I hear you - I'm all for the new - time will sort out the good from the bad as always. What I worry more about is that it isn't heard, at least not by enough people. The industry doesn't invest in new talent any more, and gives it no time to develop. It's not about what my generation thinks, we might hate it - sometimes that's the point, but it has to get heard by all to matter.
It does invest in new talent - just not as much as it used to. Every band I've developed and moved onto a label has been funded, prior to that deal, by various label elements. From Little Fish to Warpaint - lots of dev work going on - just not in the charts. But all music isn't chart music (in fact I'd argue that very little of it is).
On another point, where's the protest music? Someone said to me recently nobody's angry enough to care these days.
1. There are plenty of acts out there doing just that
2. Many acts - as always - aren't intellectual or intelligent enough to sing about such things
3. Actually check out what some pop songs are about - listen to Eminem for example. A pop musician who absolutely DOES comment on modern social and political situations.
It's a combo of all three - but again, you don't generally find it in the charts because the charts no longer reflect what's "going on".
What?! Think what we've had in the last 10 years - climate change, terrorism, wars over oil disguised as war on terrorism, banks wreaking the economy whilst we repair the damage and they keep getting bonuses, no work for many, £9k per annum to go to university...... I could go on.

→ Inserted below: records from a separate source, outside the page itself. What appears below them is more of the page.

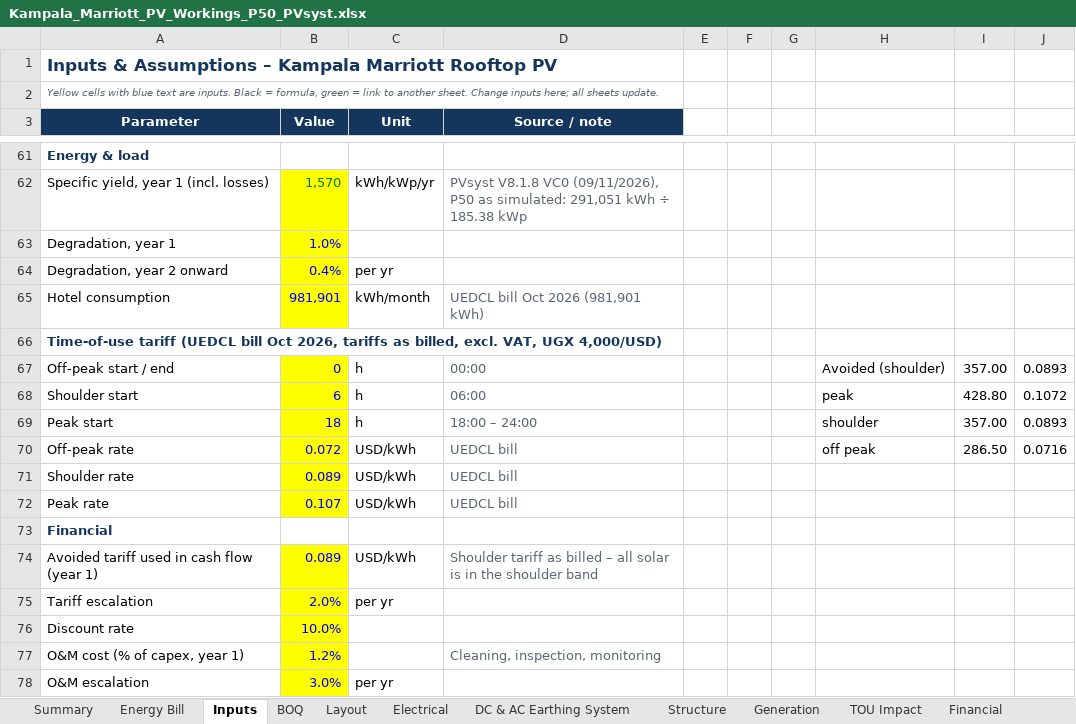
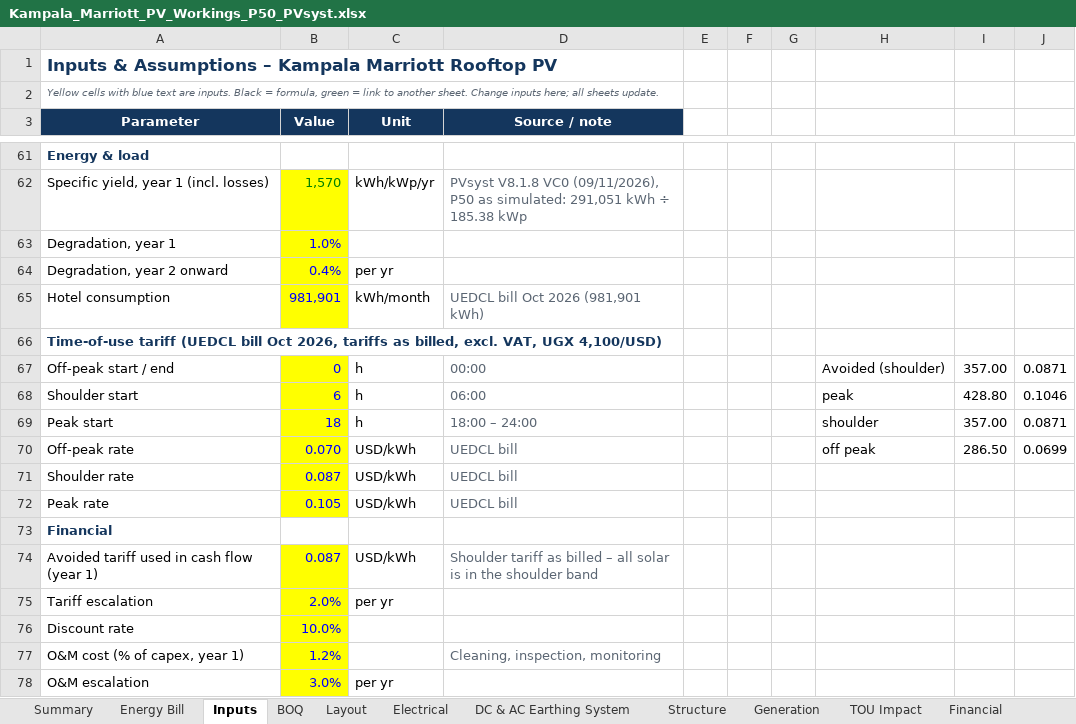
Before and after one commit to mahilfernando/Tracker-Layout_Tororo-PV, an Excel workbook: solar-mezzanine-roof/report/Kampala_Marriott_PV_Workings_P50_PVsyst.xlsx, sheet Inputs, drawn as a sheet; only a part is shown, gaps mark what is left out; values as stored, in another font and other column widths than the file's, no borders; the diff names each change by its address in the sheet, - before the commit and + after, or states it on an @@ line.

```diff
--- a/solar-mezzanine-roof/report/Kampala_Marriott_PV_Workings_P50_PVsyst.xlsx (sheet Inputs)
+++ b/solar-mezzanine-roof/report/Kampala_Marriott_PV_Workings_P50_PVsyst.xlsx (sheet Inputs)
-A66 (Parameter): …VAT, UGX 4,000/USD)
+A66 (Parameter): …VAT, UGX 4,100/USD)
-J67: 0.0893
+J67: 0.0871
-J68: 0.1072
+J68: 0.1046
-J69: 0.0893
+J69: 0.0871
-B70 (Value): 0.072
+B70 (Value): 0.070
-J70: 0.0716
+J70: 0.0699
-B71 (Value): 0.089
+B71 (Value): 0.087
-B72 (Value): 0.107
+B72 (Value): 0.105
-B74 (Value): 0.089
+B74 (Value): 0.087
```
Also changed, not shown: sheet Financial, sheet Sensitivity, sheet TOU Impact, sheet Energy Bill, sheet Summary, hidden cells, charts or pictures, 8 other files.
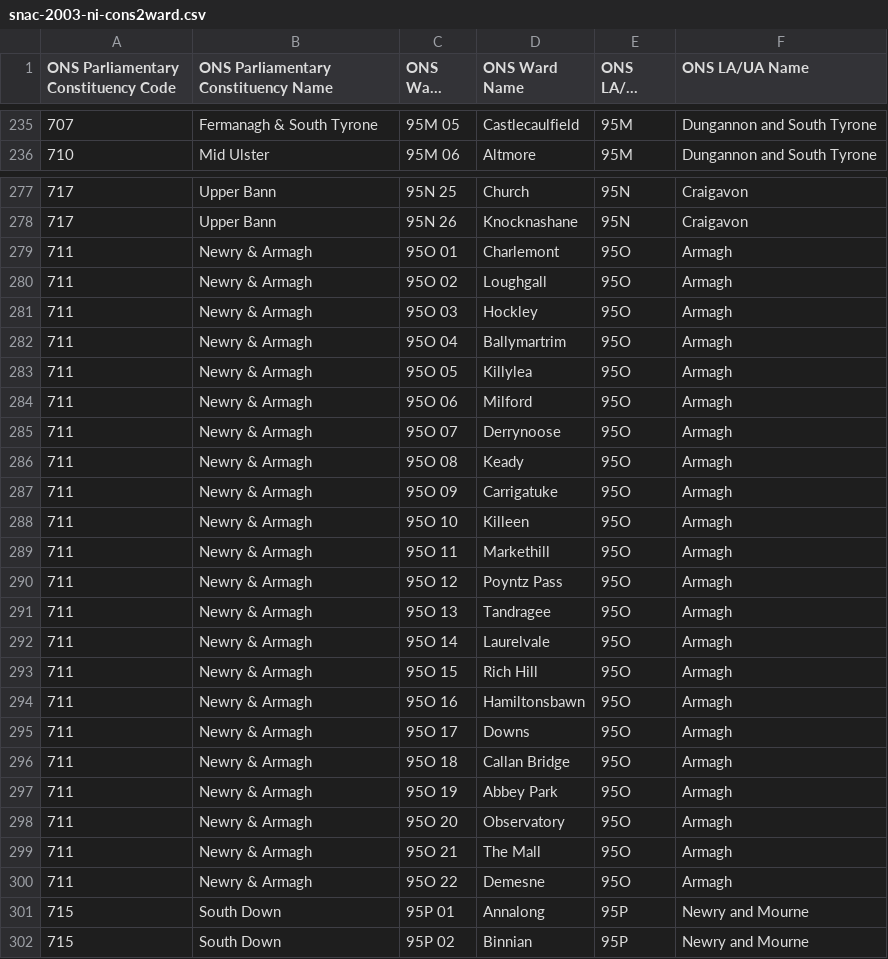
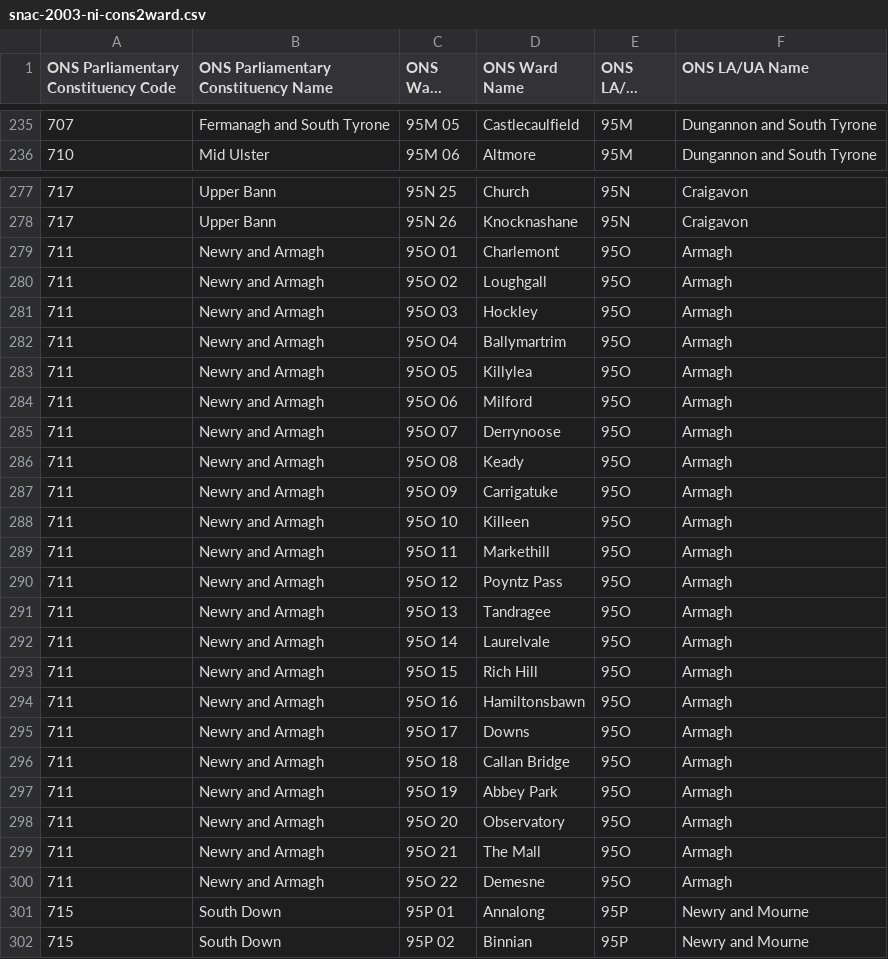
Before and after one commit to mysociety/mapit, a CSV file: data/snac-2003-ni-cons2ward.csv, drawn as a sheet; only a part is shown, gaps mark what is left out; long unchanged cells end in …; the diff covers the shown part only.

```diff
--- a/data/snac-2003-ni-cons2ward.csv
+++ b/data/snac-2003-ni-cons2ward.csv
@@ -235,2 +235,2 @@
-"707","Fermanagh & South Tyrone","95M 05","Castlecaulfield","95M","Dungannon and South Tyrone"
+"707","Fermanagh and South Tyrone","95M 05","Castlecaulfield","95M","Dungannon and South Tyrone"
 "710","Mid Ulster","95M 06","Altmore","95M","Dungannon and South Tyrone"
@@ -278,24 +278,24 @@
 "717","Upper Bann","95N 26","Knocknashane","95N","Craigavon"
-"711","Newry & Armagh","95O 01","Charlemont","95O","Armagh"
-"711","Newry & Armagh","95O 02","Loughgall","95O","Armagh"
-"711","Newry & Armagh","95O 03","Hockley","95O","Armagh"
-"711","Newry & Armagh","95O 04","Ballymartrim","95O","Armagh"
-"711","Newry & Armagh","95O 05","Killylea","95O","Armagh"
-"711","Newry & Armagh","95O 06","Milford","95O","Armagh"
-"711","Newry & Armagh","95O 07","Derrynoose","95O","Armagh"
-"711","Newry & Armagh","95O 08","Keady","95O","Armagh"
-"711","Newry & Armagh","95O 09","Carrigatuke","95O","Armagh"
-"711","Newry & Armagh","95O 10","Killeen","95O","Armagh"
-"711","Newry & Armagh","95O 11","Markethill","95O","Armagh"
-"711","Newry & Armagh","95O 12","Poyntz Pass","95O","Armagh"
-"711","Newry & Armagh","95O 13","Tandragee","95O","Armagh"
-"711","Newry & Armagh","95O 14","Laurelvale","95O","Armagh"
-"711","Newry & Armagh","95O 15","Rich Hill","95O","Armagh"
-"711","Newry & Armagh","95O 16","Hamiltonsbawn","95O","Armagh"
-"711","Newry & Armagh","95O 17","Downs","95O","Armagh"
-"711","Newry & Armagh","95O 18","Callan Bridge","95O","Armagh"
-"711","Newry & Armagh","95O 19","Abbey Park","95O","Armagh"
-"711","Newry & Armagh","95O 20","Observatory","95O","Armagh"
-"711","Newry & Armagh","95O 21","The Mall","95O","Armagh"
-"711","Newry & Armagh","95O 22","Demesne","95O","Armagh"
+"711","Newry and Armagh","95O 01","Charlemont","95O","Armagh"
+"711","Newry and Armagh","95O 02","Loughgall","95O","Armagh"
+"711","Newry and Armagh","95O 03","Hockley","95O","Armagh"
+"711","Newry and Armagh","95O 04","Ballymartrim","95O","Armagh"
+"711","Newry and Armagh","95O 05","Killylea","95O","Armagh"
+"711","Newry and Armagh","95O 06","Milford","95O","Armagh"
+"711","Newry and Armagh","95O 07","Derrynoose","95O","Armagh"
+"711","Newry and Armagh","95O 08","Keady","95O","Armagh"
+"711","Newry and Armagh","95O 09","Carrigatuke","95O","Armagh"
+"711","Newry and Armagh","95O 10","Killeen","95O","Armagh"
+"711","Newry and Armagh","95O 11","Markethill","95O","Armagh"
+"711","Newry and Armagh","95O 12","Poyntz Pass","95O","Armagh"
+"711","Newry and Armagh","95O 13","Tandragee","95O","Armagh"
+"711","Newry and Armagh","95O 14","Laurelvale","95O","Armagh"
+"711","Newry and Armagh","95O 15","Rich Hill","95O","Armagh"
+"711","Newry and Armagh","95O 16","Hamiltonsbawn","95O","Armagh"
+"711","Newry and Armagh","95O 17","Downs","95O","Armagh"
+"711","Newry and Armagh","95O 18","Callan Bridge","95O","Armagh"
+"711","Newry and Armagh","95O 19","Abbey Park","95O","Armagh"
+"711","Newry and Armagh","95O 20","Observatory","95O","Armagh"
+"711","Newry and Armagh","95O 21","The Mall","95O","Armagh"
+"711","Newry and Armagh","95O 22","Demesne","95O","Armagh"
 "715","South Down","95P 01","Annalong","95P","Newry and Mourne"
```
Also changed, not shown: 55 edited cells elsewhere in this file, data/snac-2009-ni-cons2ward.csv.
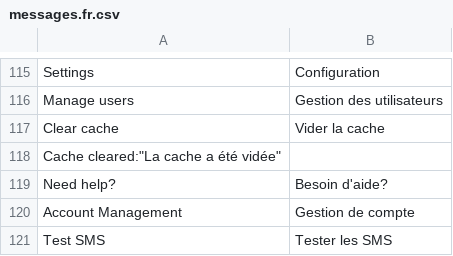
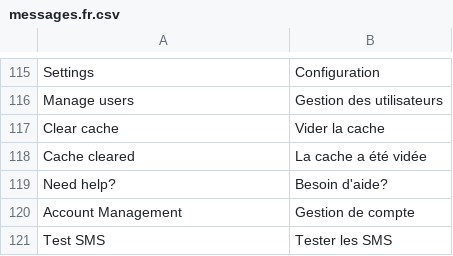
Before and after one commit to locomotivemtl/charcoal-admin, a CSV file: translations/messages.fr.csv, drawn as a sheet; only a part is shown, gaps mark what is left out.

Commit message:
Fix CSV delimiter for localized message

```diff
--- a/translations/messages.fr.csv
+++ b/translations/messages.fr.csv
@@ -117,3 +117,3 @@
 "Clear cache";"Vider la cache"
-"Cache cleared":"La cache a été vidée"
+"Cache cleared";"La cache a été vidée"
 "Need help?";"Besoin d'aide?"
```
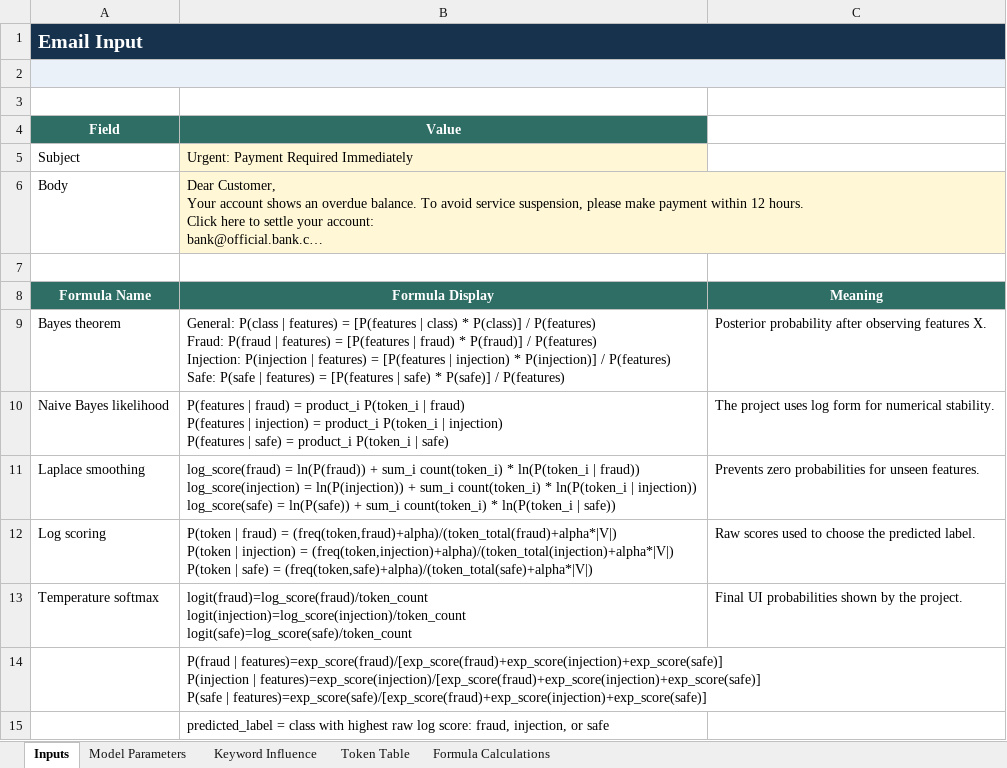
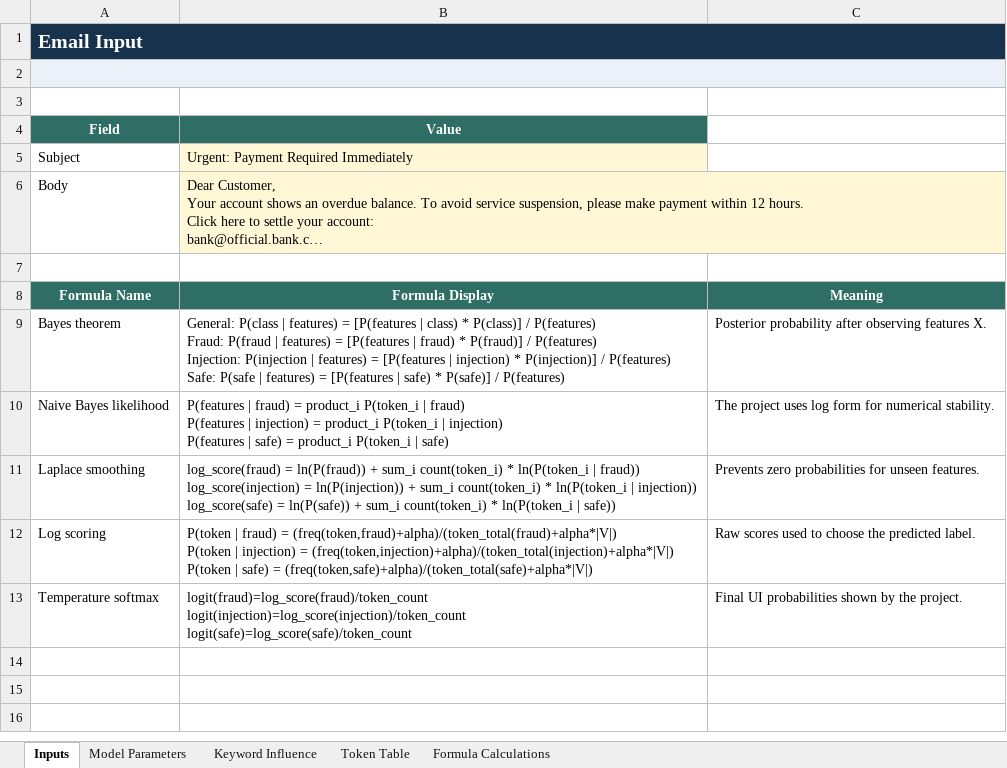
Before and after one commit to lejxz/IntSys-Finals-Project, an Excel workbook: Project_Naive_Bayes_Demonstration.xlsx, sheet Inputs, drawn as a sheet; long unchanged cells end in …; values as stored, in another font and other column widths than the file's, no borders; ↵ is a line break in a cell; the diff names each change by its address in the sheet, - before the commit and + after, or states it on an @@ line.

Commit message:
Update demo

```diff
--- a/Project_Naive_Bayes_Demonstration.xlsx (sheet Inputs)
+++ b/Project_Naive_Bayes_Demonstration.xlsx (sheet Inputs)
-row 14:  | P(fraud | features)=exp_score(fraud)/[exp_score(fraud)+exp_score(injection)+exp_score(safe)] ↵ P(injection | features)=exp_score(injection)/[exp_score(fraud)+exp_score(injection)+exp_score(safe)] ↵ P(safe | features)=exp_score(safe)/[exp_score(fraud)+exp_score(injection)+exp_score(safe)]
-row 15:  | predicted_label = class with highest raw log score: fraud, injection, or safe
```
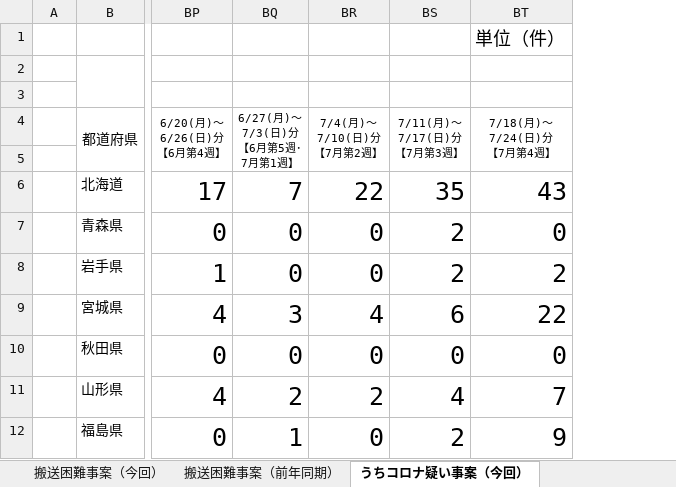
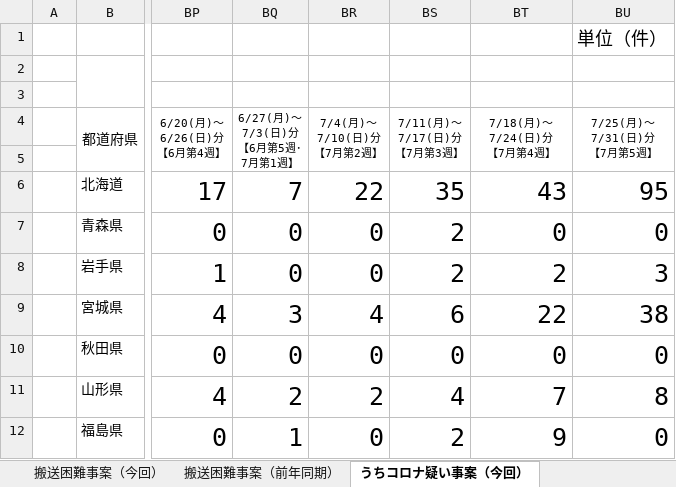
Before and after one commit to akadanazero/fdma_go_jp, an Excel workbook: emergencytransport_difficult.xlsx, sheet うちコロナ疑い事案（今回）, drawn as a sheet; only a part is shown, gaps mark what is left out; values as stored, in another font and other column widths than the file's, no borders; charts and pictures and conditional formats not drawn; the diff names each change by its address in the sheet, - before the commit and + after, or states it on an @@ line.

```diff
--- a/emergencytransport_difficult.xlsx (sheet うちコロナ疑い事案（今回）)
+++ b/emergencytransport_difficult.xlsx (sheet うちコロナ疑い事案（今回）)
+column BU (7/25(月)～ 7/31(日)分 【7月第5週】), row 1: 単位（件）; rows 6-12: 95 | 0 | 3 | 38 | 0 | 8 | 0
-BT1 (7/18(月)～ 7/24(日)分 【7月第4週】): 単位（件）
+BT1 (7/18(月)～ 7/24(日)分 【7月第4週】): (empty)
```
Also changed, not shown: sheet うち非コロナ疑い事案（今回）, sheet 搬送困難事案（前年同期）, sheet 搬送困難事案（今回）, 3 other files.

I had a moderate hit record in 2003 (top 40 but sadly not top 30) on two of those subjects. You wouldn't know it though Ive worked with acts since then who are very much in touch with their political side. The other side of that problem is "the youth" is pretty apathetic when it comes to politics - but that's been by design. Bit of a catch 22 no?
So what are we doing with the music? Where's the new Bob Dylan? What are the rappers saying - look at my gold chain/car/girl - I remember when hip hop was VERY political.
Some of it still is. But again, you won't find it, generally, in the charts.
Sorry to whoever didn't like punk (not for me either) but I would love to see a new punk type kick up the arse for the music industry.
Punk is pretty much anything anti-establishment. The new punk was, unfortunately, piracy. The "kids" doing it for themselves. Musically? - I'd argue there is a new punk every few years - Drum n Bass back in the late 90s, maybe Grime or similar a couple of years ago.
Not seeing it happen yet but I hope it does. I still think music matters to young people but they need to reclaim it for themselves. That means they need to learn to PLAY THEIR INSTRUMENTS. If you want to play music that's the bottom line.
That's a bit subjective though isnt it? Ones mans cool playing is another mans progressive over the top tripe. It also goes against the grain of your previous "punk" statement. Playing is important, though, from my personal aesthetic, but it's no guarantee of musical "necessity". Look at Adele's band when she performs live. She's an awesome singer - but man, they're so [ ****** ] session it's a disgrace. No soul.
Anything else is just fantasy. It's not real. If you can play, you can play live and take the record companies out of the loop.
Got to massively disagree with that one. That would have been a light folly five years ago - but to think that a band can do ANYTHING without a label (admittedly you need a team that thinks out of the box but a label none the less) is thinking small, even a little naive (sorry - not trying to insult, but I work in the forward thinking sector of the biz, and we all looked at "doing it on our own" 8 or so years ago - reality checks hit hard). You just need a better label - not a backward thinking major.
Once something happens they come running. For that though it's got to be good and it has to relate to the audiences lives and speak for and to them. Right now there's a lot of music "talking load and saying nuthin'" - to quote James Brown.
Possibly true. the thing is - there is no unified audience any more. You'll find that if you stop trying to attract the masses you do much better. Of course, every now and then you get something that crosses over and it becomes a broadband hit - but that sort of music is usually saying "nuthin'".... Again though - look outside of the charts (and as I keep saying - the charts are the FASTEST selling tunes, not the biggest or most relevant). Go back to last year - Crooked Vultures didn't really have an huge hits did they? Strangely they sold more albums and made more money than Katy Perry. Keep out of the charts and look around.... there are a lot more people into music than 17 year old girls..... mind you , what did the Beatles ever say apart from trite bollox....